Nest Watch in New Orleans, LA
Nest Watch ends with our little ones active and alert, looking like legit wee crows, along with some insights into hydration, housekeeping, and the reality of crow parenting.
The featured photo for Day 7 is pretty much our status quo now…these little ones are interested in everything, spending much of their day looking around at the world and wondering what else is out there.
Beetles, with a Side of Mom Slobber
One of the interesting things that I read on the BirdsNA.org site was how crow parents add extra hydration to the meals they offer the young with their saliva, or by dipping food in water prior to feeding them. I was excited when I processed photos from Day 7 and realized that I actually had a nice example of hydration in action.
What do baby crows eat? According to Birds of North America:
Beetles 23.9%, grasshoppers 14.6%, bugs 2.6%, caterpillars 5.3%, miscellaneous insects 1.9%, spiders and myriapods 9.7%, crayfish 1.8%, fishes and mollusks 0.7%, amphibians and reptiles 7.0%, wild birds and eggs 1.6%, poultry and eggs 1.6%, rodents 6.2%, other mammals 2.6%, carrion 3.9%, corn 11.9%, and miscellaneous vegetable matter 4.6% (n = 776 stomachs of nestlings from throughout species’ range; Kalmbach 1939b).
Day 7’s video makes my heart happy. We start with feeding the Fab Five, then get to see some beautiful wing stretches and babies briefly sitting all the way upright before toppling over from the effort.
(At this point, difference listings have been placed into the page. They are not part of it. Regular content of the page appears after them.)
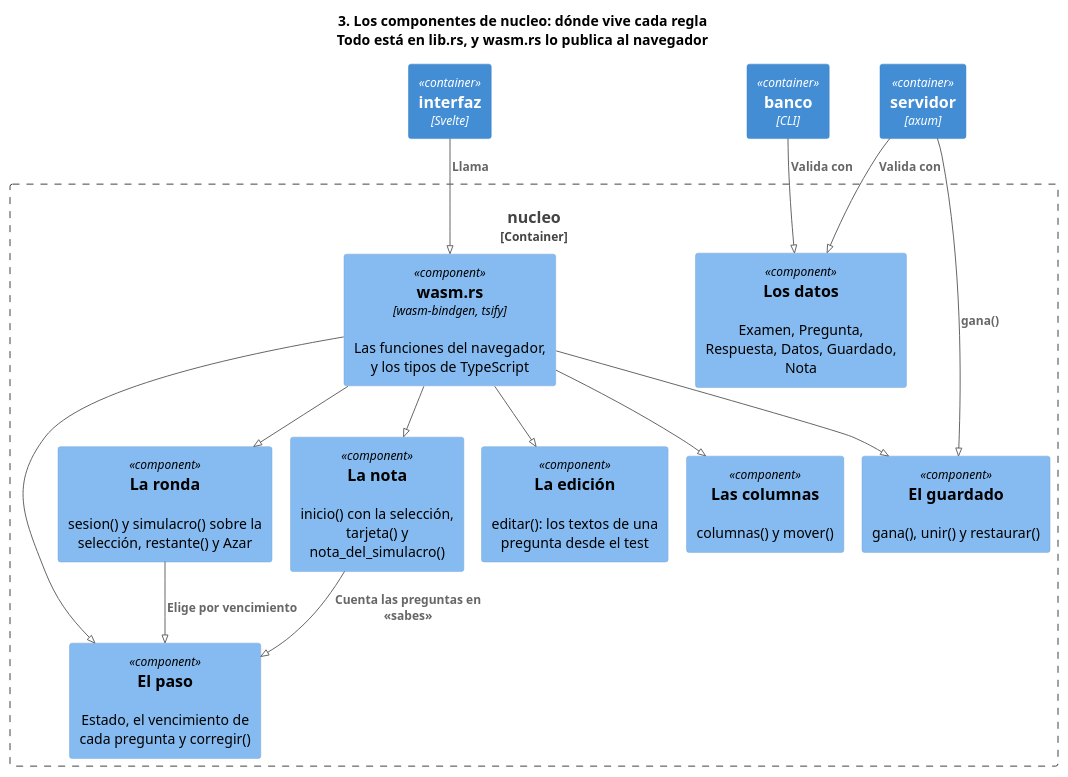
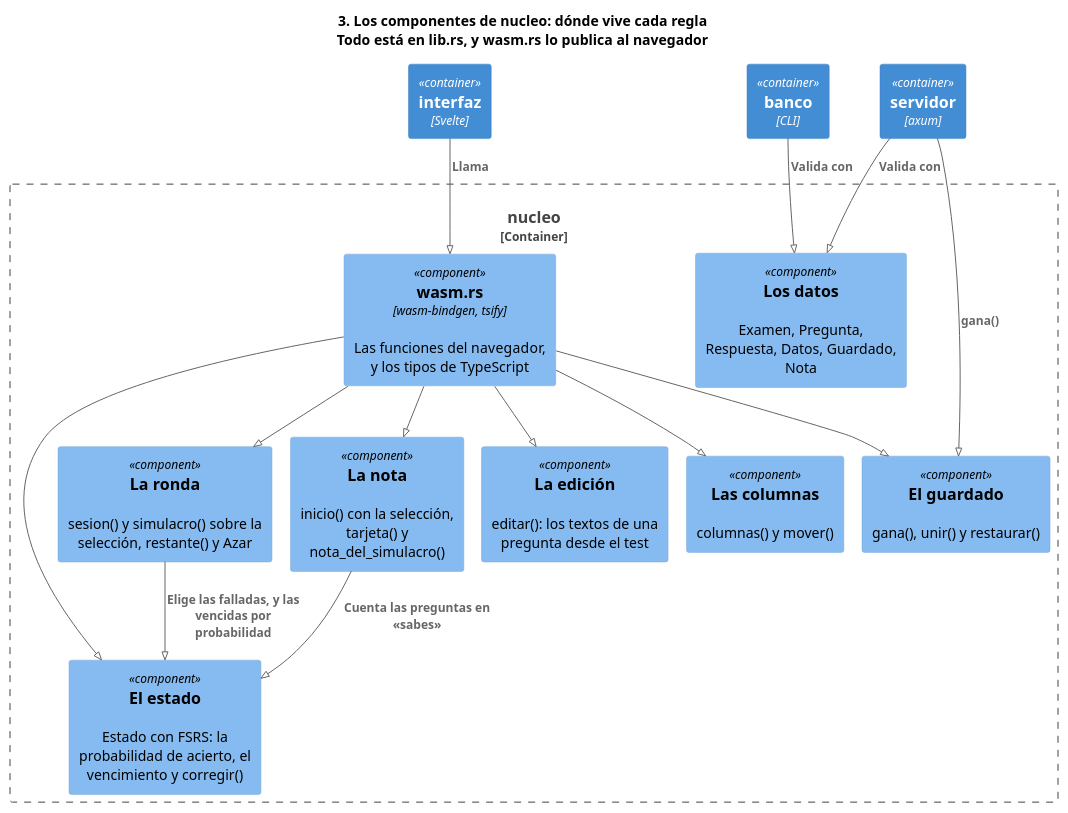
The diagram in docs/diagramas/3-nucleo.puml (jfdg01/examenes), drawn with PlantUML before and after one commit. The commit also changed 11 other files, not shown here.

First line of the commit message:
feat: el estado de una pregunta sale de FSRS

```diff
--- a/docs/diagramas/3-nucleo.puml
+++ b/docs/diagramas/3-nucleo.puml
@@ -1,33 +1,33 @@
 @startuml 3-nucleo
 !pragma layout smetana
 !include <C4/C4_Component>
 title 3. Los componentes de nucleo: dónde vive cada regla\nTodo está en lib.rs, y wasm.rs lo publica al navegador
 
 Container(interfaz, "interfaz", "Svelte")
 Container(servidor, "servidor", "axum")
 Container(banco, "banco", "CLI")
 
 Container_Boundary(nucleo, "nucleo") {
   Component(wasm, "wasm.rs", "wasm-bindgen, tsify", "Las funciones del navegador, y los tipos de TypeScript")
   Component(tipos, "Los datos", "", "Examen, Pregunta, Respuesta, Datos, Guardado, Nota")
-  Component(paso, "El paso", "", "Estado, el vencimiento de cada pregunta y corregir()")
+  Component(estado, "El estado", "", "Estado con FSRS: la probabilidad de acierto, el vencimiento y corregir()")
   Component(ronda, "La ronda", "", "sesion() y simulacro() sobre la selección, restante() y Azar")
   Component(guardado, "El guardado", "", "gana(), unir() y restaurar()")
   Component(nota, "La nota", "", "inicio() con la selección, tarjeta() y nota_del_simulacro()")
   Component(edicion, "La edición", "", "editar(): los textos de una pregunta desde el test")
   Component(columnas, "Las columnas", "", "columnas() y mover()")
 }
 
 Rel(interfaz, wasm, "Llama")
-Rel(wasm, paso, "")
+Rel(wasm, estado, "")
 Rel(wasm, ronda, "")
 Rel(wasm, guardado, "")
 Rel(wasm, nota, "")
 Rel(wasm, edicion, "")
 Rel(wasm, columnas, "")
-Rel(ronda, paso, "Elige por vencimiento")
-Rel(nota, paso, "Cuenta las preguntas en «sabes»")
+Rel(ronda, estado, "Elige las falladas, y las vencidas por probabilidad")
+Rel(nota, estado, "Cuenta las preguntas en «sabes»")
 Rel(servidor, tipos, "Valida con")
 Rel(servidor, guardado, "gana()")
 Rel(banco, tipos, "Valida con")
 @enduml
```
Things You Don’t Expect to See
I won’t share the terribly-lit, moderately-focused photos of this event unfolding, but while I had read about fecal-sac removal from the nest, today gave me an front-row seat for the process.
I had noticed all week that one adult would spend a lot of time at the nest with its head down, below the rim of the nest, making jerking motions with its body. It was a curious posture and I had wondered if it was tearing apart bigger food at the nest.
Today’s observations showed me the reality of crow parenting: after feeding, the parent bends low and nuzzles bottoms to encourage the young to defecate, putting the fecal sac in its mouth as it comes out. My photo series gave me a big eyeful of that process, ending with a very obvious baby bird anus. That is gonna stay with me for a while.
Tomorrow, I’ll post a little summary of this Nest Watch, so stay tuned!